Although major success still eluded them in the UK, Talk Talk achieved considerable international success in 1984/85, particularly in continental Europe, North America and New Zealand with the album It’s My Life. The accompanying single “Such a Shame” (a song inspired by the book The Dice Man) became a Top 10 hit in Austria, France, Germany, Italy, Netherlands and Switzerland during this period. The title track of the album was also a Top 10 hit in Italy (where a remix of six songs from the albums and non-album singles, It’s My Mix, was the #86 best-selling album of 1985), and entered the U.S., Canadian, French, German, New Zealand and Netherlands Top 40. A third single, “Dum Dum Girl”, was a success in some European countries and in New Zealand; however, the album and its singles were largely ignored in the UK. Commercial success notwithstanding, the band made deliberate choices that moved them away from the mainstream. The music video for “It’s My Life”, for instance, featured a grumpy Hollis who mocks lip-synching; after EMI protested, they re-shot the video, turning it into “a total piss-take of lip-synching”, in Alan McGee’s words.

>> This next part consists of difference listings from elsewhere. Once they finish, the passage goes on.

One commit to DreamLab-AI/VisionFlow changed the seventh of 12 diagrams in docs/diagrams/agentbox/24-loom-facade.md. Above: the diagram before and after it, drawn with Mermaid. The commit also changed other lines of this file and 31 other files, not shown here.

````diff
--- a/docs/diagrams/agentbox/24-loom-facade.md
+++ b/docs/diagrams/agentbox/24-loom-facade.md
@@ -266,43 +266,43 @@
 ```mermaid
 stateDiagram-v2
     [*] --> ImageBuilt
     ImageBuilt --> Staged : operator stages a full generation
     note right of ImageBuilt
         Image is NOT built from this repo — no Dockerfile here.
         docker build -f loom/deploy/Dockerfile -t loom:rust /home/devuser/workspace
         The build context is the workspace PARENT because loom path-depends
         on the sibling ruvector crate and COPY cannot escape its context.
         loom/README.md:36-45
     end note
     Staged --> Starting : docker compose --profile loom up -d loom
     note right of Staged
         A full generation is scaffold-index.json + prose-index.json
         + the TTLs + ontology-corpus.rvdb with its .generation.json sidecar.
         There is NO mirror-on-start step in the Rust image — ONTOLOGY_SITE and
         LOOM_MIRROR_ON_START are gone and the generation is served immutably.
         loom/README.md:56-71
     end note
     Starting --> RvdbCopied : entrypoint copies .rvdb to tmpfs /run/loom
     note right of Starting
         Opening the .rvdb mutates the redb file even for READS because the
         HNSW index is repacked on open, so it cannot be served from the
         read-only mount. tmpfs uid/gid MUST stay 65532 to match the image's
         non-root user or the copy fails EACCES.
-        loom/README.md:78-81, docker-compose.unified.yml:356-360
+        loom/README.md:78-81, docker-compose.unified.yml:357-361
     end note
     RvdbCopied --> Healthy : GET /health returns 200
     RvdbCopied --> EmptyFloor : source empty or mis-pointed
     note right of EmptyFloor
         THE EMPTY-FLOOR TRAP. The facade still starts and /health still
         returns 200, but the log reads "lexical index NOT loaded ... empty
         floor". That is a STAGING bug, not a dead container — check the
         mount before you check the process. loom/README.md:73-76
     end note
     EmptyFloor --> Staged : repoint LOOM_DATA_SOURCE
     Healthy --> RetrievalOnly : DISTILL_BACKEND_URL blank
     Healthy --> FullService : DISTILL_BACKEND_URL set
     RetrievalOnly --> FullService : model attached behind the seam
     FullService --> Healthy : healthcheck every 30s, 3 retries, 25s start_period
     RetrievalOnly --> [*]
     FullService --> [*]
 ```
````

Talk Talk’s influence upon musicians has exceeded the band’s visibility among the general public. Along with the band Slint, Talk Talk are credited with inventing “post-rock” in their last two albums, Spirit of Eden and Laughing Stock. The artists who have praised the band or cited them as an influence include Tears for Fears, Matthew Good, Elbow, Shearwater, M83, Bark Psychosis,Cedric Bixler-Zavala of The Mars Volta, Steven Wilson of Porcupine Tree, Storm Corrosion (a joint project between Opeth’s Mikael Åkerfeldt and Porcupine Tree’s Steven Wilson), Steve Hogarth of Marillion, Richard Barbieri of Japan and Porcupine Tree, and Death Cab for Cutie.
The bands Placebo, Weezer, The Divine Comedy and The Gathering covered their song “Life’s What You Make It” and No Doubt scored a global hit with a cover of “It’s My Life” in 2003. Lights recorded a cover of “Living In Another World” in 2012. Guy Garvey of the band Elbow said: “Mark Hollis started from punk and by his own admission he had no musical ability. To go from only having the urge, to writing some of the most timeless, intricate and original music ever is as impressive as the moon landings for me.”
A tribute album and anthological book, both titled Spirit of Talk Talk, were released in 2012. The book includes all the artwork James Marsh did for the band, and hand-written lyrics (by the band). The album includes covers by various artists, proceeds going to the conservation organization BirdLife International.
Hollis and Talk Talk continue to be praised as artists who did not cave in to the pressures of corporate and commercial interests. Says Alan McGee, “I find the whole story of one man against the system in a bid to maintain creative control incredibly heartening.”
So as tribute to the band and to the late Mark Hollis – here’s their Hammersmith Odeon appearance from May 8, 1986 for BBC Radio 1’s In Concert series. Crank it up.